Truthdig correspondents Michael Nigro and Clara Romeo are reporting from Washington, D.C. Scroll down to see Truthdig’s live multimedia updates.

9 P.M. EDT: The Associated Press reports that more than 200 people had been arrested or cited during the first day of the campaign, including its two leaders.

“We’re living in an impoverished democracy,” the Rev. William Barber II said. “People across the country are standing up against the lie of scarcity. We know that in the richest country in the world, there is no reason for children to go hungry, for the sick to be denied health care and for citizens to have their votes suppressed. Both parties have to be challenged — one for what it does and one for what it doesn’t do.”

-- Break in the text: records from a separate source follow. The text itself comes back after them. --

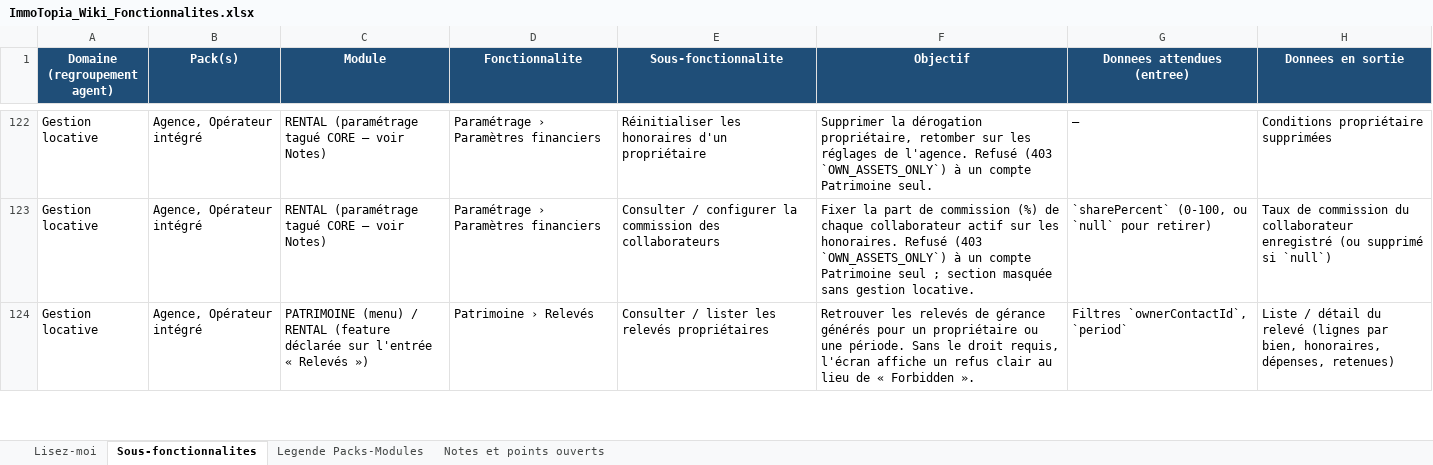
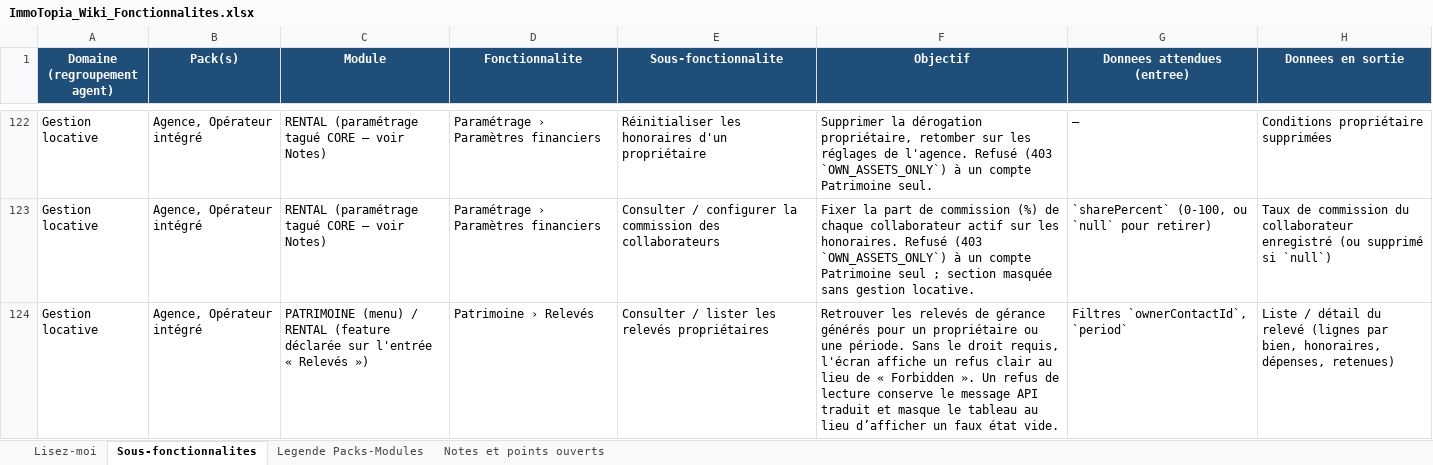
Before and after one commit to bkourouma/immotopia, an Excel workbook: docs/fonctionnalites/ImmoTopia_Wiki_Fonctionnalites.xlsx, sheet Sous-fonctionnalites, drawn as a sheet; only a part is shown, gaps mark what is left out; values as stored, in another font and other column widths than the file's, no borders; table styles not drawn; the diff covers the shown part only; the diff names each change by its address in the sheet, - before the commit and + after, or states it on an @@ line.

Commit message:
fix(locatif): fiabiliser les filtres et les relevés propriétaires
Corrige les écarts de la CI après intégration, borne les biens éligibles au propriétaire et conserve les messages de refus.

Réalisé avec Codex.

```diff
--- a/docs/fonctionnalites/ImmoTopia_Wiki_Fonctionnalites.xlsx (sheet Sous-fonctionnalites)
+++ b/docs/fonctionnalites/ImmoTopia_Wiki_Fonctionnalites.xlsx (sheet Sous-fonctionnalites)
-F124 (Objectif): …Forbidden ».
+F124 (Objectif): …Forbidden ». Un refus de lecture conserve le message API traduit et masque le tableau au lieu d’afficher un faux état vide.
```
Also changed, not shown: 1 added row and 2 edited cells elsewhere in this sheet, 34 other files.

4:50 P.M. EDT: The Poor People’s Campaign Twitter page reports that hundreds of arrests have been made. The campaign has launched a legal defense fund “to ensure the rights of those on the front lines in the fight to reclaim our nation’s soul are protected.”

4:45 P.M. EDT: Arrestees sing, “ONE JAIL IS NOT ENOUGH FOR ALL OF US!”

Photo credit: Clara Romeo

4:40 P.M. EDT: Clara Romeo spoke with a police officer at the scene who said that those arrested would likely have to pay a $50 fine, and that there would probably not be further repercussions.

The Rev. William Barber II is reportedly among those arrested.

4:30 P.M. EDT: Clara Romeo and Michael Nigro report that the crowd is dwindling as civil arrests are made. Some protesters are being escorted away from the street. Those arrested are given wristbands and taken to a different area.

Photo credit: Clara Romeo

4:20 P.M. EDT: Police remain in a line of confrontation, according to the Poor People’s Campaign’s Twitter page:

4:09 P.M. EDT: Michael Nigro and Clara Romeo are live at the front of the march.

The Rev. William Barber II is at the front of the protest, right at the police line:

Photo credit: Clara Romeo

 

4 P.M. EDT: Clara Romeo reports that police have blocked part of the protest, forming a line outside the Library of Congress:

Photo credit: Clara Romeo

3:45 P.M. EDT: Marchers have taken to the streets.

Photo credit: Clara Romeo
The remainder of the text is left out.